Our over-all experience at Williamsburg was, as usual, spectacular. We learn something new every time we go, and this trip was no different. Of particular interest this trip was what happened in the public Gaol at the time the Colonial government collapsed. We’ve known about the events surrounding the collapse of the government for years, but we’d never imagined what impact it would have had on the courts. In the Colonial government the governor was the head of the high-court, which heard all cased involving felonies. Without the governor to call the court to order, arrested felons continued to fill up the Gaol as they awaited trial – at the height of the problem there were around 70 people packed into a facility designed for perhaps 2 dozen. Not surprisingly, this led to some serious health issues. These issues became so bad, and the wait for a “speedy trial” became so long, that some prisoners actually broke out of the Gaol prior to the establishment of Virginia’s commonwealth government. It’s yet another glimpse into just how disruptive the outbreak of the Revolution was to the social fabric of the Colonies.
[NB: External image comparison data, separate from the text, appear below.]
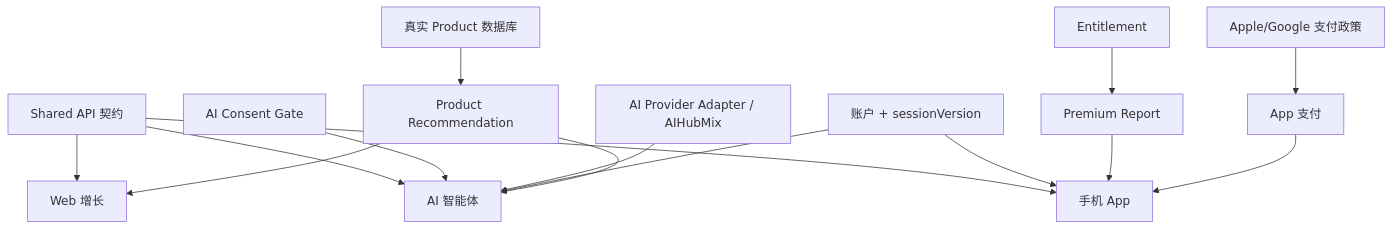
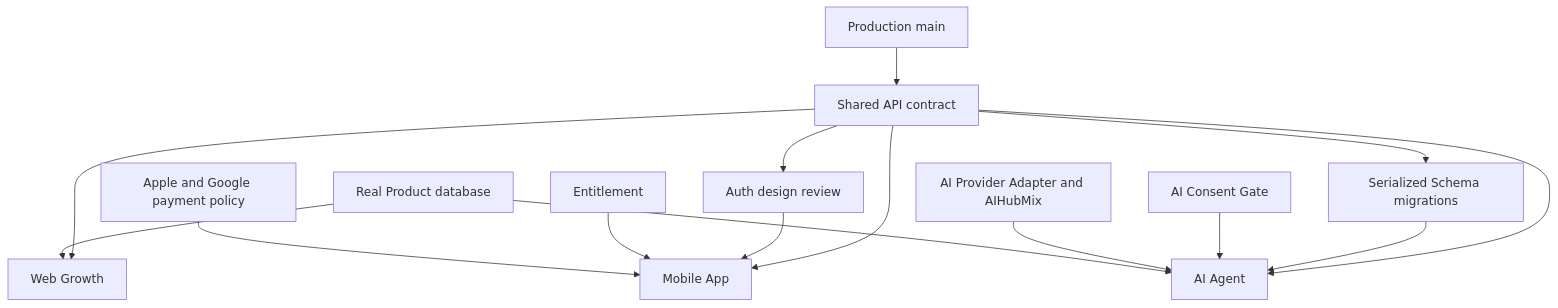
The diagram in PARALLEL_DEVELOPMENT_ROADMAP.md (mdshahin677546-ops/gb-medix-ai-platform), drawn with Mermaid before and after one commit. The commit also changed other lines of this file and 3 other files, not shown here.

First line of the commit message:
docs: address Codex mobile and agent planning review

````diff
--- a/PARALLEL_DEVELOPMENT_ROADMAP.md
+++ b/PARALLEL_DEVELOPMENT_ROADMAP.md
@@ -109,17 +124,29 @@
 ```mermaid
-graph TD
-  SharedAPI[Shared API 契约] --> Mobile[手机 App]
-  SharedAPI --> Agent[AI 智能体]
-  SharedAPI --> Web[Web 增长]
-  Consent[AI Consent Gate] --> Agent
-  Provider[AI Provider Adapter / AIHubMix] --> Agent
-  UserSystem[账户 + sessionVersion] --> Mobile
-  UserSystem --> Agent
-  Entitlement --> PremiumReport[Premium Report]
-  PremiumReport --> Mobile
-  RealProductDB[真实 Product 数据库] --> ProductRec[Product Recommendation]
-  ProductRec --> Agent
-  ProductRec --> Web
-  StorePolicy[Apple/Google 支付政策] --> MobilePay[App 支付]
-  MobilePay --> Mobile
+flowchart TD
+    Main["Production main"]
+    Shared["Shared API contract"]
+    Web["Web Growth"]
+    Mobile["Mobile App"]
+    Agent["AI Agent"]
+    Auth["Auth design review"]
+    Schema["Serialized Schema migrations"]
+    Consent["AI Consent Gate"]
+    Provider["AI Provider Adapter and AIHubMix"]
+    Entitlement["Entitlement"]
+    Product["Real Product database"]
+    Store["Apple and Google payment policy"]
+    Main --> Shared
+    Shared --> Web
+    Shared --> Mobile
+    Shared --> Agent
+    Shared --> Auth
+    Auth --> Mobile
+    Shared --> Schema
+    Schema --> Agent
+    Consent --> Agent
+    Provider --> Agent
+    Entitlement --> Mobile
+    Product --> Agent
+    Product --> Web
+    Store --> Mobile
 ```
````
One of the most interesting encounters we had in this historic area occurred in Charlton’s Coffeehouse as we sat down to sample some of their excellent drinking chocolate. As we entered the public room, my son and I were invited to sit down by a man interpreting an Anglican priest. We struck up a conversation and I steered the conversation to the possibility of a non-Anglican being called as chaplain to the delegates who were putting together the framework for the new government. As I expected, he blanched at the possibility (and was particularly put-off at my mention of Patrick Henry) – and then forgave my mistake because I was from New Jersey where we have no established Church. He then went on to inquire as to why New Jersey didn’t just make the Presbyterians the established Church – as they seemed to be everywhere in the Colony thanks to Princeton. When I replied, “Well, New Jersey also welcomes Baptists” he scowled and ended our interview. What fun! He was an amazing interpreter.
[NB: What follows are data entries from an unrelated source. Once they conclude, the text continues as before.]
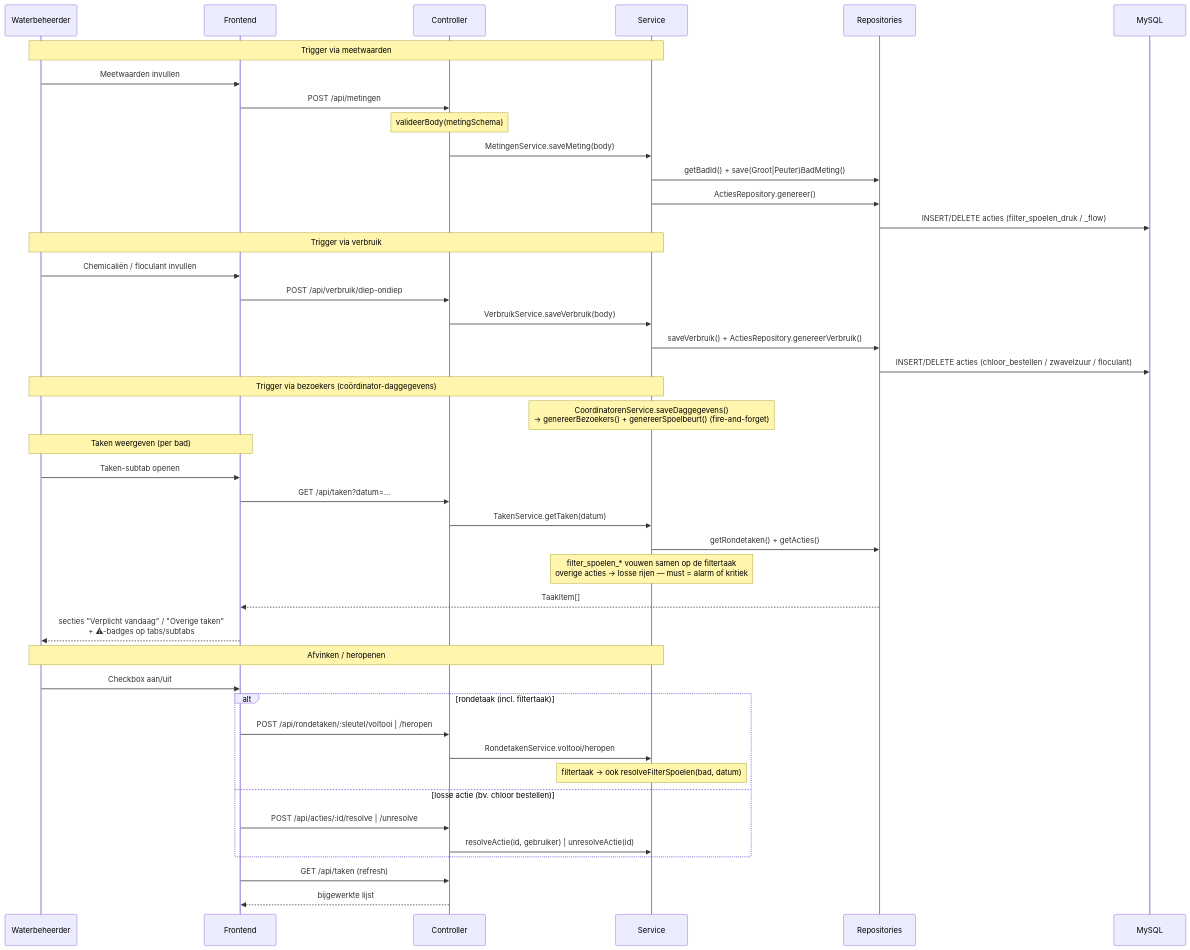
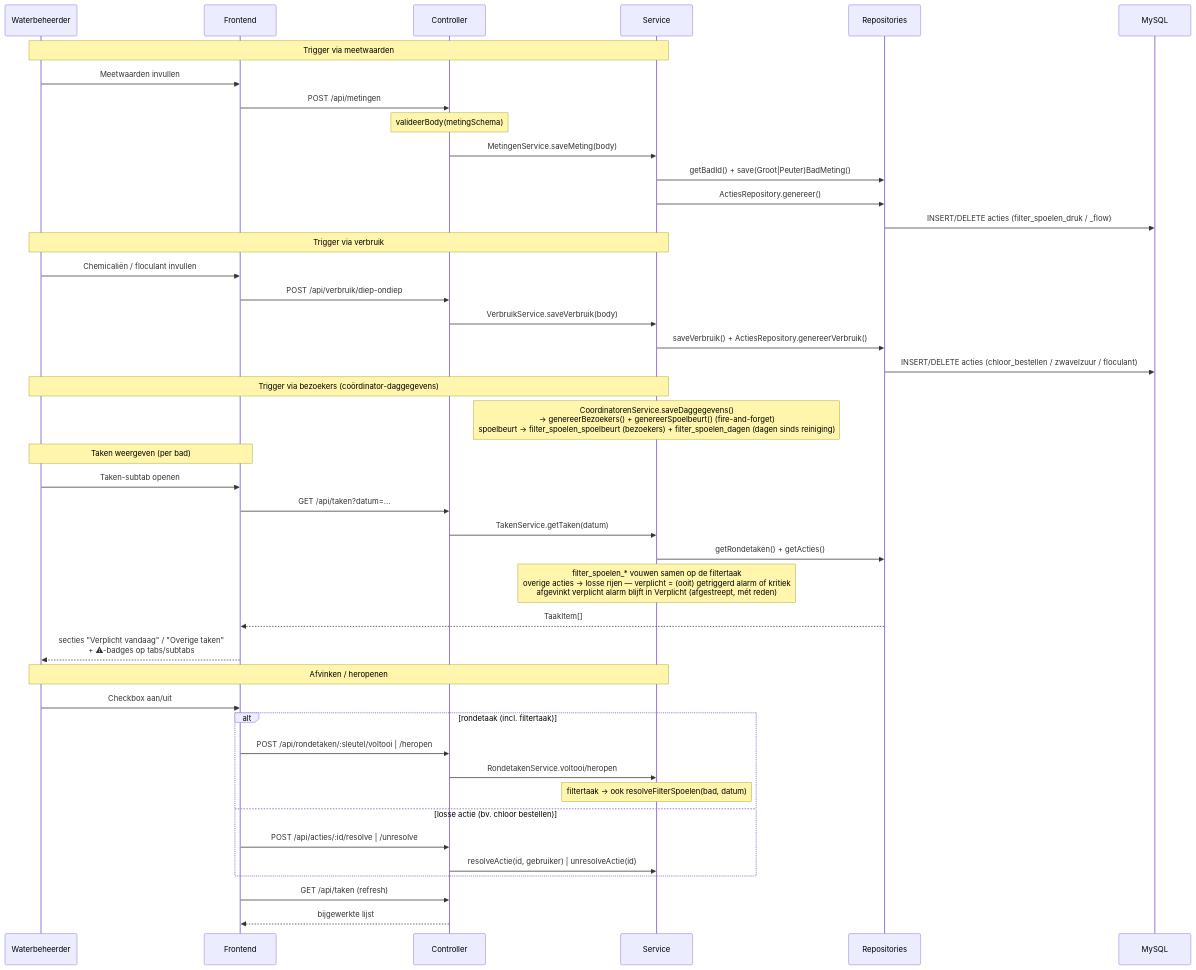
Before and after one commit to pjgheijmans/NewSiteWaterbeheerDeBercken: the second of 3 diagrams in docs/architecture/flows.md, drawn with Mermaid. The commit also changed 4 other files, not shown here.

First line of the commit message:
Docs: filter spoelen na X dagen + verplichte taken blijven in Verplicht

````diff
--- a/docs/architecture/flows.md
+++ b/docs/architecture/flows.md
@@ -73,50 +73,50 @@
 ```mermaid
 sequenceDiagram
     participant WB as Waterbeheerder
     participant FE as Frontend
     participant Ctrl as Controller
     participant Svc as Service
     participant Repo as Repositories
     participant DB as MySQL
 
     Note over WB,Svc: Trigger via meetwaarden
     WB->>FE: Meetwaarden invullen
     FE->>Ctrl: POST /api/metingen
     Note over Ctrl: valideerBody(metingSchema)
     Ctrl->>Svc: MetingenService.saveMeting(body)
     Svc->>Repo: getBadId() + save(Groot|Peuter)BadMeting()
     Svc->>Repo: ActiesRepository.genereer()
     Repo->>DB: INSERT/DELETE acties (filter_spoelen_druk / _flow)
 
     Note over WB,Svc: Trigger via verbruik
     WB->>FE: Chemicaliën / floculant invullen
     FE->>Ctrl: POST /api/verbruik/diep-ondiep
     Ctrl->>Svc: VerbruikService.saveVerbruik(body)
     Svc->>Repo: saveVerbruik() + ActiesRepository.genereerVerbruik()
     Repo->>DB: INSERT/DELETE acties (chloor_bestellen / zwavelzuur / floculant)
 
     Note over WB,Svc: Trigger via bezoekers (coördinator-daggegevens)
-    Note over Svc: CoordinatorenService.saveDaggegevens()<br/>→ genereerBezoekers() + genereerSpoelbeurt() (fire-and-forget)
+    Note over Svc: CoordinatorenService.saveDaggegevens()<br/>→ genereerBezoekers() + genereerSpoelbeurt() (fire-and-forget)<br/>spoelbeurt → filter_spoelen_spoelbeurt (bezoekers) + filter_spoelen_dagen (dagen sinds reiniging)
 
     Note over WB,FE: Taken weergeven (per bad)
     WB->>FE: Taken-subtab openen
     FE->>Ctrl: GET /api/taken?datum=...
     Ctrl->>Svc: TakenService.getTaken(datum)
     Svc->>Repo: getRondetaken() + getActies()
-    Note over Svc: filter_spoelen_* vouwen samen op de filtertaak<br/>overige acties → losse rijen — must = alarm of kritiek
+    Note over Svc: filter_spoelen_* vouwen samen op de filtertaak<br/>overige acties → losse rijen — verplicht = (ooit) getriggerd alarm of kritiek<br/>afgevinkt verplicht alarm blijft in Verplicht (afgestreept, mét reden)
     Repo-->>FE: TaakItem[]
     FE-->>WB: secties "Verplicht vandaag" / "Overige taken"<br/>+ ⚠-badges op tabs/subtabs
 
     Note over WB,Svc: Afvinken / heropenen
     WB->>FE: Checkbox aan/uit
     alt rondetaak (incl. filtertaak)
         FE->>Ctrl: POST /api/rondetaken/:sleutel/voltooi | /heropen
         Ctrl->>Svc: RondetakenService.voltooi/heropen
         Note over Svc: filtertaak → ook resolveFilterSpoelen(bad, datum)
     else losse actie (bv. chloor bestellen)
         FE->>Ctrl: POST /api/acties/:id/resolve | /unresolve
         Ctrl->>Svc: resolveActie(id, gebruiker) | unresolveActie(id)
     end
     FE->>Ctrl: GET /api/taken (refresh)
     Ctrl-->>FE: bijgewerkte lijst
 ```
````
April is also Religion in American History month down in Williamsburg, which led to my last treat on the trip. Thursday afternoon I went to a presentation on American folk hymns. For an hour Timothy Seaman shared stories and performed several folk tunes which became attached to hymns as settlers moved West. Of all the stories which he told, the most interesting is tied to the tune normally associated with “What wondrous love is this?” Apparently, the tune is derived from a broad-sheet ballad first sold at the hanging of Captain Kidd!
Here’s the lyrics (from here):
My name was Robert Kidd, when I sailed, when I sailed;
My name was Robert Kidd, when I sailed;
My name was Robert Kidd, God’s laws I did forbid,
So wickedly I did when I sailed, when I sailed
So wickedly I did when I sailed.
These experiences are why we keep going back. What the Colonial Williamsburg Foundation has accomplished is truly unique, and well worth the trip.